Rooke's book is a collection of pictures and captions chronicling ninety years of radio in Rhode Island. The story begins with the formation of WEAN in Providence in 1922. The highlights of the book for me are the photos and stories from the 1980's to the present day. It chronicles the the heyday of Rhode Island radio with such radio personalities as WPRO-FM's Jimmy Gray, Tony Bristol, "Big John" Bina, and Giovanni, WHJY's Paul & Al, Carolyn Fox, and Geoff Charles, and AM icons Sherm Strickhouser (who Rooke laments it's almost impossible to find any pictures of), Arlene Violet, Ron St. Pierre, and Larry Kruger. And, of course, there is Salty Brine.
Rooke includes only one picture of himself in his book. He is being modest. In 2011, I wrote about his induction, along with fellow sports talk show host, Chuck Wilson, into the Rhode Island Radio Hall of Fame. Rooke has become as much a fixture, particularly for sports fans, in Rhode Island radio history as anyone. Since 1989, sitting alongside Joe Hassett, Rooke has been the voice of the Providence College Friars' men's basketball team. He has been heard on ESPN radio as well as Boston sports talk radio station WEEI.
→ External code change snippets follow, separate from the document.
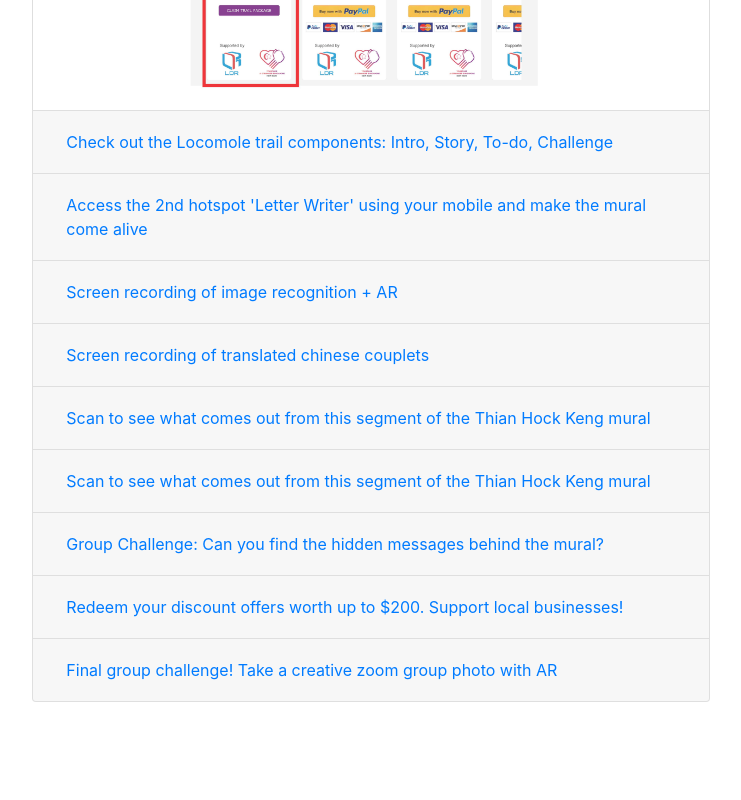
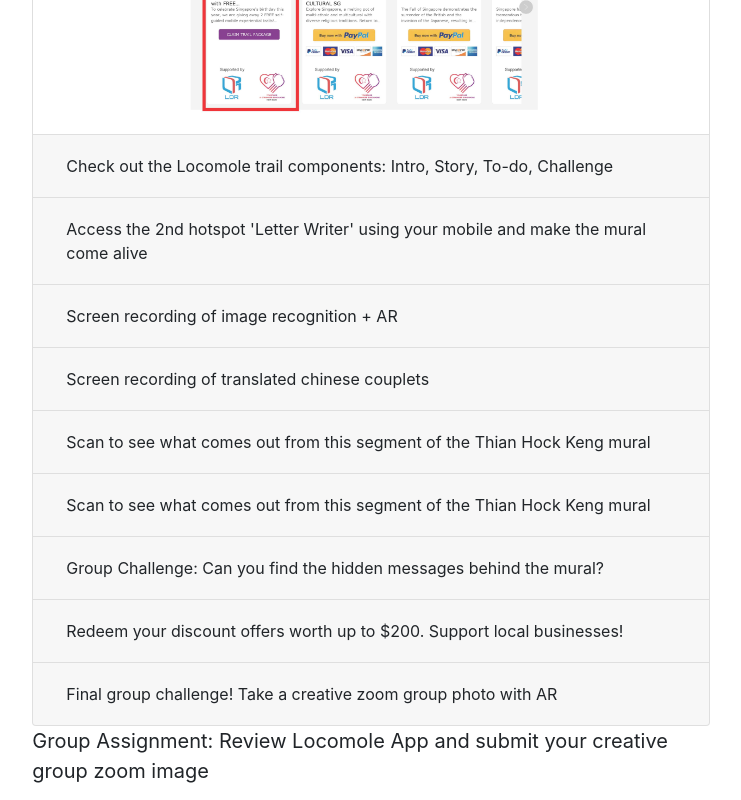
Before and after one commit to mrjohnchen/SMUX-LTB, a website with bundled scripts: page index.html in a window 1280 px wide. Shown: the part 7680-8480 px from the top of the page, without its empty margins (269-1010 px from the left). Built offline with nearby package versions, Linux system fonts and the light colour scheme; a script that the page names is missing.

Commit message:
Update index.html

```diff
--- a/index.html
+++ b/index.html
@@ -182,7 +182,8 @@
           <div class="row">
             <div class="col-lg-8 mx-auto p-5">
               <h2>Week 3: Experience Augmented Reality using Locomole App's Image Recognition</h2>
-                 <p class="text-muted">As part of product review, learn the innovative use of technologies like image recognition and AR can enhance discovery and experience in the new normal </p>
+                 <p class="text-muted">As part of product review, learn the innovative use of technologies like image recognition and AR can enhance discovery
+                   and experience in the new normal. Expand each tab to have a guided experience with AR </p>
 
  <div class="accordion" id="accordionExample">
   <div class="card">
@@ -202,7 +203,7 @@
   <div class="card">
     <div class="card-header" id="headingTwo">
       <h2 class="mb-0">
-        <button class="btn btn-link btn-block text-left collapsed" type="button" data-toggle="collapse" data-target="#collapseTwo" aria-expanded="false" aria-controls="collapseTwo">
+        <button class="btn btn-block text-left collapsed" type="button" data-toggle="collapse" data-target="#collapseTwo" aria-expanded="false" aria-controls="collapseTwo">
           Check out the Locomole trail components: Intro, Story, To-do, Challenge
         </button>
       </h2>
@@ -216,7 +217,7 @@
   <div class="card">
     <div class="card-header" id="headingThree">
       <h2 class="mb-0">
-        <button class="btn btn-link btn-block text-left collapsed" type="button" data-toggle="collapse" data-target="#collapseThree" aria-expanded="false" aria-controls="collapseThree">
+        <button class="btn btn-block text-left collapsed" type="button" data-toggle="collapse" data-target="#collapseThree" aria-expanded="false" aria-controls="collapseThree">
           Access the 2nd hotspot 'Letter Writer' using your mobile and make the mural come alive
         </button>
       </h2>
@@ -230,7 +231,7 @@
       <div class="card">
     <div class="card-header" id="headingFour">
       <h2 class="mb-0">
-        <button class="btn btn-link btn-block text-left collapsed" type="button" data-toggle="collapse" data-target="#collapseFour" aria-expanded="false" aria-controls="collapseThree">
+        <button class="btn btn-block text-left collapsed" type="button" data-toggle="collapse" data-target="#collapseFour" aria-expanded="false" aria-controls="collapseThree">
           Screen recording of image recognition + AR
         </button>
       </h2>
@@ -244,7 +245,7 @@
           <div class="card">
     <div class="card-header" id="headingFive">
       <h2 class="mb-0">
-        <button class="btn btn-link btn-block text-left collapsed" type="button" data-toggle="collapse" data-target="#collapseFive" aria-expanded="false" aria-controls="collapseThree">
+        <button class="btn btn-block text-left collapsed" type="button" data-toggle="collapse" data-target="#collapseFive" aria-expanded="false" aria-controls="collapseThree">
         Screen recording of translated chinese couplets
         </button>
       </h2>
@@ -258,7 +259,7 @@
           <div class="card">
     <div class="card-header" id="headingSix">
       <h2 class="mb-0">
-        <button class="btn btn-link btn-block text-left collapsed" type="button" data-toggle="collapse" data-target="#collapseSix" aria-expanded="false" aria-controls="collapseThree">
+        <button class="btn btn-block text-left collapsed" type="button" data-toggle="collapse" data-target="#collapseSix" aria-expanded="false" aria-controls="collapseThree">
         Scan to see what comes out from this segment of the Thian Hock Keng mural
         </button>
       </h2>
@@ -272,7 +273,7 @@
        <div class="card">
     <div class="card-header" id="headingSeven">
       <h2 class="mb-0">
-        <button class="btn btn-link btn-block text-left collapsed" type="button" data-toggle="collapse" data-target="#collapseSeven" aria-expanded="false" aria-controls="collapseThree">
+        <button class="btn btn-block text-left collapsed" type="button" data-toggle="collapse" data-target="#collapseSeven" aria-expanded="false" aria-controls="collapseThree">
         Scan to see what comes out from this segment of the Thian Hock Keng mural
         </button>
       </h2>
@@ -286,7 +287,7 @@
            <div class="card">
     <div class="card-header" id="headingEight">
       <h2 class="mb-0">
-        <button class="btn btn-link btn-block text-left collapsed" type="button" data-toggle="collapse" data-target="#collapseEight" aria-expanded="false" aria-controls="collapseThree">
+        <button class="btn btn-block text-left collapsed" type="button" data-toggle="collapse" data-target="#collapseEight" aria-expanded="false" aria-controls="collapseThree">
         Group Challenge: Can you find the hidden messages behind the mural?
         </button>
       </h2>
@@ -300,7 +301,7 @@
         <div class="card">
     <div class="card-header" id="headingNine">
       <h2 class="mb-0">
-        <button class="btn btn-link btn-block text-left collapsed" type="button" data-toggle="collapse" data-target="#collapseNine" aria-expanded="false" aria-controls="collapseThree">
+        <button class="btn btn-block text-left collapsed" type="button" data-toggle="collapse" data-target="#collapseNine" aria-expanded="false" aria-controls="collapseThree">
        Redeem your discount offers worth up to $200. Support local businesses!
         </button>
       </h2>
@@ -314,7 +315,7 @@
         <div class="card">
     <div class="card-header" id="headingTen">
       <h2 class="mb-0">
-        <button class="btn btn-link btn-block text-left collapsed" type="button" data-toggle="collapse" data-target="#collapseTen" aria-expanded="false" aria-controls="collapseThree">
+        <button class="btn btn-block text-left collapsed" type="button" data-toggle="collapse" data-target="#collapseTen" aria-expanded="false" aria-controls="collapseThree">
     Final group challenge! Take a creative zoom group photo with AR
         </button>
       </h2>
@@ -322,12 +323,20 @@
     <div id="collapseTen" class="collapse" aria-labelledby="headingNine" data-parent="#accordionExample">
       <div class="card-body">
       <img src=" images/Final Team Challenge.jpg" class="d-block w-100" alt="Final group challenge">
+        <div class="dropdown-divider"></div>
       <img src="images/My creative example.jpg" class="d-block w-100" alt="My Creative Example">
       <p>How I would do it. Note: Chinese Opera is also known as Wayang which has a different connotation in Singapore - which means to 'show off'</p>
       </div>
     </div>
    </div>
+
+   <blockquote class="blockquote">
+  <p class="mb-0">Group Assignment: Review Locomole App and submit your creative group zoom image</p>
+  <img src="images/Leave review.jpg" class="d-block w-100" alt="Leave app review">
+</blockquote>
 </div>
+
+
 </section>
 
 <section id="inspiration" class="bg-light">
```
Rooke has bigger aspirations, however. Longtime Patriots radio play-by-play man Gil Santos stepped down following the Patriots' playoff loss to the eventual Super Bowl champion Baltimore Ravens. Rooke, coyly, responded, "No comment," to a question of whether or not he thought of himself as a frontrunner to be Santos' replacement. He didn't hide the fact that he would love the opportunity. Don't fret, Friars' fans-- Rooke believes if he became the Patriots next radio play-by-play announcer, he could still manage to do Providence College games, as well.
When asked who Rooke believed to be his competition for the job, he noted that WEEI's Dale Arnold had previously done Patriots games prior to Santos. Rooke also mentioned the possibility the job could go to someone no one in this area has even heard of. He pointed out that former Pawtucket Red Sox radio play-by-play guy Dan Hoard now does the same job for the NFL Cincinnati Bengals. Rooke is quick to point out that Hoard also manages to do the University of Cincinnati basketball games.
Anyone who has listened to radio broadcasts of Friars' games knows that Rooke would be the perfect person to replace Santos. He would be my choice. Few possess his voice, his passion, and his innate ability to paint a picture with words. He also has been long established in the New England area. The Patriots are also familiar with him which, hopefully, would count for something. He has served as the public address announcer for the Patriots' home games. He is the voice you hear when the Patriots get a "first dowwwwwwwn." According to an article by the Boston Globe's Chad Finn in April of 2012, Rooke has been believed to be Santos' preference as his eventual successor.
During Rooke's book signing, I was struck by his passion for what he does. It was a seed that was planted when he was a little kid listening to Jack Buck calling St. Louis Cardinals' baseball games. In a day where almost every journalist aspires to be on television, Rooke loves radio. He loves the nostalgia of it.
He is, painfully, aware of how the business is changing. Small radio stations are getting swallowed up by bigger conglomerations like Clear Channel, Cumulus, and Entercom. Radio stations are being run by companies whose headquarters are located far away from their constituents. All the bigwigs see is ratings on a piece of paper. Rook points out Rhode Island Radio Hall of Famers Ron St. Pierre and Tony Bristol as examples of longtime local icons who have lost their jobs recently. WEEI's Dale Arnold and Glenn Ordway serve as other examples in the Boston area. Loyalty means nothing. Local ties means nothing. Get ratings, create revenue, or you're out.
Rooke worries that local radio could be dead in ten years. Rooke hopes he is wrong. To this end, Rooke says that a portion of the sales of "Rhode Island Radio" will go towards the formation of a fund to try to get local youth involved in radio.
"Rhode Island Radio" can be purchased at your local bookstore or go to ArcadiaPublishing.com.